| Required work |
Word for word, copy every line of the data.
----------
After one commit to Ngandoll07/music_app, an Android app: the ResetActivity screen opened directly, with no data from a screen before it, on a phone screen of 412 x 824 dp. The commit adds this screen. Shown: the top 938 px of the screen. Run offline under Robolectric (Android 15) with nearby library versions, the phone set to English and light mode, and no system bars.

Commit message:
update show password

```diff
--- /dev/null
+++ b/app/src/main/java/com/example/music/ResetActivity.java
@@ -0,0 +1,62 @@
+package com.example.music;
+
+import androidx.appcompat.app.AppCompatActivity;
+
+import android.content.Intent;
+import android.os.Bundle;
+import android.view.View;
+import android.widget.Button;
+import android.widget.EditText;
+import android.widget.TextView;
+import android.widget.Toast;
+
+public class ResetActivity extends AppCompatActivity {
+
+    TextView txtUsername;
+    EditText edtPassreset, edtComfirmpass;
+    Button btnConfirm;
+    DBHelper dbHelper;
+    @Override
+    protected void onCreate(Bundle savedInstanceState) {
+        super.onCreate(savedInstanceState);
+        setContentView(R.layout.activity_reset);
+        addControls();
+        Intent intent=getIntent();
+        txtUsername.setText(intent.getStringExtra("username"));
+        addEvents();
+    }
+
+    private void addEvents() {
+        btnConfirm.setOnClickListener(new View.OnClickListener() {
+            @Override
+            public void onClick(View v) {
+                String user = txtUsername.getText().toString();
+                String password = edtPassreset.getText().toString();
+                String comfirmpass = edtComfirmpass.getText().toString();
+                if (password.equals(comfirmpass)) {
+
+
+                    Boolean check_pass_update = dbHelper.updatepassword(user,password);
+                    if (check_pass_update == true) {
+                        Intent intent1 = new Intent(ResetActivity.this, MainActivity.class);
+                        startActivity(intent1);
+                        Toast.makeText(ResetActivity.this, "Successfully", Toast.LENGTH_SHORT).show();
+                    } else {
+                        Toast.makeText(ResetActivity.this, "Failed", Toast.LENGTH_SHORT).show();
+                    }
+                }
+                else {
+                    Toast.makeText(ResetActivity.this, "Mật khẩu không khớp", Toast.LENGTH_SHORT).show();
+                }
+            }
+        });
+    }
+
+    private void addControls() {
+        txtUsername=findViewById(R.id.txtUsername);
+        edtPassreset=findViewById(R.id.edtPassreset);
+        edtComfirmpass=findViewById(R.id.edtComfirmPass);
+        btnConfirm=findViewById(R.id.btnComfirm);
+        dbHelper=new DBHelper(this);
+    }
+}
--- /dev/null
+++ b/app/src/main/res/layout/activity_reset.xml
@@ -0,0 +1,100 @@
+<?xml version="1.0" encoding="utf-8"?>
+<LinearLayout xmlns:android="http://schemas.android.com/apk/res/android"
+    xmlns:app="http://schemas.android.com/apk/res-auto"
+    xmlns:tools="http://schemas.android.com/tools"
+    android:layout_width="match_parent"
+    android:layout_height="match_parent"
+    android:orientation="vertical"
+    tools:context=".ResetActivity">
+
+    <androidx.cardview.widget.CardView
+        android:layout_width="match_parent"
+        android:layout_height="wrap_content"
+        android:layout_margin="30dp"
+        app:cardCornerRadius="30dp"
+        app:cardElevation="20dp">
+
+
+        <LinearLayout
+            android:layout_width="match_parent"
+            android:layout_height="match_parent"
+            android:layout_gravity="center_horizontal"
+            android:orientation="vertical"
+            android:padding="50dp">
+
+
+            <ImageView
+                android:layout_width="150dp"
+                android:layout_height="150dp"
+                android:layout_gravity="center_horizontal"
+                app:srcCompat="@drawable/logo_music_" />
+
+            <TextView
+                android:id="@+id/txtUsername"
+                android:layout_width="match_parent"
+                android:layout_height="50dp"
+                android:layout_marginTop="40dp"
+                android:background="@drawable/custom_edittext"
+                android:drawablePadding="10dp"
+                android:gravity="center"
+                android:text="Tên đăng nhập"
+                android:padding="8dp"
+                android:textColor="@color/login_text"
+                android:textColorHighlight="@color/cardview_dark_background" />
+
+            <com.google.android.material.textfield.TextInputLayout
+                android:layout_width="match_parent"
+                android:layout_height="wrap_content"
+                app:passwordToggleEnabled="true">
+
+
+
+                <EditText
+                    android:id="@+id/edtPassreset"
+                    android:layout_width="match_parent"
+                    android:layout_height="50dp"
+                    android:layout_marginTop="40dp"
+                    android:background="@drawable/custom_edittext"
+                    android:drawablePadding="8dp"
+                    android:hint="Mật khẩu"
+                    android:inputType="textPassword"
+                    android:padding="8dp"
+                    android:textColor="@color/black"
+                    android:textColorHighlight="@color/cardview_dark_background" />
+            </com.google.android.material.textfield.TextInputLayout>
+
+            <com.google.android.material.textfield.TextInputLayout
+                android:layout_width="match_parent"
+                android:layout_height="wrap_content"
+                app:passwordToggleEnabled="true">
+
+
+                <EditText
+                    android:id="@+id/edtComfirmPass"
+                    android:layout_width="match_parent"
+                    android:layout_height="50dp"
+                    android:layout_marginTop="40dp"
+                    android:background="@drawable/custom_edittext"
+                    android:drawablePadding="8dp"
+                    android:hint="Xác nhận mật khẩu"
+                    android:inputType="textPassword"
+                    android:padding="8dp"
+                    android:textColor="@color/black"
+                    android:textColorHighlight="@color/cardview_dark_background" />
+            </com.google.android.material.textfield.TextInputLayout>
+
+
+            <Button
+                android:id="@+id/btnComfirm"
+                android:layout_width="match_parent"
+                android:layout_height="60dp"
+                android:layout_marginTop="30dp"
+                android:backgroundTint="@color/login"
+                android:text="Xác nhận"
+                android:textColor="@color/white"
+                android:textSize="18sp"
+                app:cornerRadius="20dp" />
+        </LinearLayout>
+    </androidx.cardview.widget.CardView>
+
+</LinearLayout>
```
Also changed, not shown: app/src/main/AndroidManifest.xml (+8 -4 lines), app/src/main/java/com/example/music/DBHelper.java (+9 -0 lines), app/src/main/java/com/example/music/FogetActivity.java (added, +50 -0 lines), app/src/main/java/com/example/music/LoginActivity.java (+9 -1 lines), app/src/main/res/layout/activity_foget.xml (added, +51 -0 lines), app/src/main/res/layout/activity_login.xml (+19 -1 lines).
----------
| Response to this exercise |
After one commit to Ngandoll07/music_app, an Android app: the ResetActivity screen opened directly, with no data from a screen before it, on a phone screen of 412 x 824 dp. The commit adds this screen. Shown: the top 938 px of the screen. Run offline under Robolectric (Android 15) with nearby library versions, the phone set to English and light mode, and no system bars.

Commit message:
update show password

```diff
--- /dev/null
+++ b/app/src/main/java/com/example/music/ResetActivity.java
@@ -0,0 +1,62 @@
+package com.example.music;
+
+import androidx.appcompat.app.AppCompatActivity;
+
+import android.content.Intent;
+import android.os.Bundle;
+import android.view.View;
+import android.widget.Button;
+import android.widget.EditText;
+import android.widget.TextView;
+import android.widget.Toast;
+
+public class ResetActivity extends AppCompatActivity {
+
+    TextView txtUsername;
+    EditText edtPassreset, edtComfirmpass;
+    Button btnConfirm;
+    DBHelper dbHelper;
+    @Override
+    protected void onCreate(Bundle savedInstanceState) {
+        super.onCreate(savedInstanceState);
+        setContentView(R.layout.activity_reset);
+        addControls();
+        Intent intent=getIntent();
+        txtUsername.setText(intent.getStringExtra("username"));
+        addEvents();
+    }
+
+    private void addEvents() {
+        btnConfirm.setOnClickListener(new View.OnClickListener() {
+            @Override
+            public void onClick(View v) {
+                String user = txtUsername.getText().toString();
+                String password = edtPassreset.getText().toString();
+                String comfirmpass = edtComfirmpass.getText().toString();
+                if (password.equals(comfirmpass)) {
+
+
+                    Boolean check_pass_update = dbHelper.updatepassword(user,password);
+                    if (check_pass_update == true) {
+                        Intent intent1 = new Intent(ResetActivity.this, MainActivity.class);
+                        startActivity(intent1);
+                        Toast.makeText(ResetActivity.this, "Successfully", Toast.LENGTH_SHORT).show();
+                    } else {
+                        Toast.makeText(ResetActivity.this, "Failed", Toast.LENGTH_SHORT).show();
+                    }
+                }
+                else {
+                    Toast.makeText(ResetActivity.this, "Mật khẩu không khớp", Toast.LENGTH_SHORT).show();
+                }
+            }
+        });
+    }
+
+    private void addControls() {
+        txtUsername=findViewById(R.id.txtUsername);
+        edtPassreset=findViewById(R.id.edtPassreset);
+        edtComfirmpass=findViewById(R.id.edtComfirmPass);
+        btnConfirm=findViewById(R.id.btnComfirm);
+        dbHelper=new DBHelper(this);
+    }
+}
--- /dev/null
+++ b/app/src/main/res/layout/activity_reset.xml
@@ -0,0 +1,100 @@
+<?xml version="1.0" encoding="utf-8"?>
+<LinearLayout xmlns:android="http://schemas.android.com/apk/res/android"
+    xmlns:app="http://schemas.android.com/apk/res-auto"
+    xmlns:tools="http://schemas.android.com/tools"
+    android:layout_width="match_parent"
+    android:layout_height="match_parent"
+    android:orientation="vertical"
+    tools:context=".ResetActivity">
+
+    <androidx.cardview.widget.CardView
+        android:layout_width="match_parent"
+        android:layout_height="wrap_content"
+        android:layout_margin="30dp"
+        app:cardCornerRadius="30dp"
+        app:cardElevation="20dp">
+
+
+        <LinearLayout
+            android:layout_width="match_parent"
+            android:layout_height="match_parent"
+            android:layout_gravity="center_horizontal"
+            android:orientation="vertical"
+            android:padding="50dp">
+
+
+            <ImageView
+                android:layout_width="150dp"
+                android:layout_height="150dp"
+                android:layout_gravity="center_horizontal"
+                app:srcCompat="@drawable/logo_music_" />
+
+            <TextView
+                android:id="@+id/txtUsername"
+                android:layout_width="match_parent"
+                android:layout_height="50dp"
+                android:layout_marginTop="40dp"
+                android:background="@drawable/custom_edittext"
+                android:drawablePadding="10dp"
+                android:gravity="center"
+                android:text="Tên đăng nhập"
+                android:padding="8dp"
+                android:textColor="@color/login_text"
+                android:textColorHighlight="@color/cardview_dark_background" />
+
+            <com.google.android.material.textfield.TextInputLayout
+                android:layout_width="match_parent"
+                android:layout_height="wrap_content"
+                app:passwordToggleEnabled="true">
+
+
+
+                <EditText
+                    android:id="@+id/edtPassreset"
+                    android:layout_width="match_parent"
+                    android:layout_height="50dp"
+                    android:layout_marginTop="40dp"
+                    android:background="@drawable/custom_edittext"
+                    android:drawablePadding="8dp"
+                    android:hint="Mật khẩu"
+                    android:inputType="textPassword"
+                    android:padding="8dp"
+                    android:textColor="@color/black"
+                    android:textColorHighlight="@color/cardview_dark_background" />
+            </com.google.android.material.textfield.TextInputLayout>
+
+            <com.google.android.material.textfield.TextInputLayout
+                android:layout_width="match_parent"
+                android:layout_height="wrap_content"
+                app:passwordToggleEnabled="true">
+
+
+                <EditText
+                    android:id="@+id/edtComfirmPass"
+                    android:layout_width="match_parent"
+                    android:layout_height="50dp"
+                    android:layout_marginTop="40dp"
+                    android:background="@drawable/custom_edittext"
+                    android:drawablePadding="8dp"
+                    android:hint="Xác nhận mật khẩu"
+                    android:inputType="textPassword"
+                    android:padding="8dp"
+                    android:textColor="@color/black"
+                    android:textColorHighlight="@color/cardview_dark_background" />
+            </com.google.android.material.textfield.TextInputLayout>
+
+
+            <Button
+                android:id="@+id/btnComfirm"
+                android:layout_width="match_parent"
+                android:layout_height="60dp"
+                android:layout_marginTop="30dp"
+                android:backgroundTint="@color/login"
+                android:text="Xác nhận"
+                android:textColor="@color/white"
+                android:textSize="18sp"
+                app:cornerRadius="20dp" />
+        </LinearLayout>
+    </androidx.cardview.widget.CardView>
+
+</LinearLayout>
```
Also changed, not shown: app/src/main/AndroidManifest.xml (+8 -4 lines), app/src/main/java/com/example/music/DBHelper.java (+9 -0 lines), app/src/main/java/com/example/music/FogetActivity.java (added, +50 -0 lines), app/src/main/java/com/example/music/LoginActivity.java (+9 -1 lines), app/src/main/res/layout/activity_foget.xml (added, +51 -0 lines), app/src/main/res/layout/activity_login.xml (+19 -1 lines).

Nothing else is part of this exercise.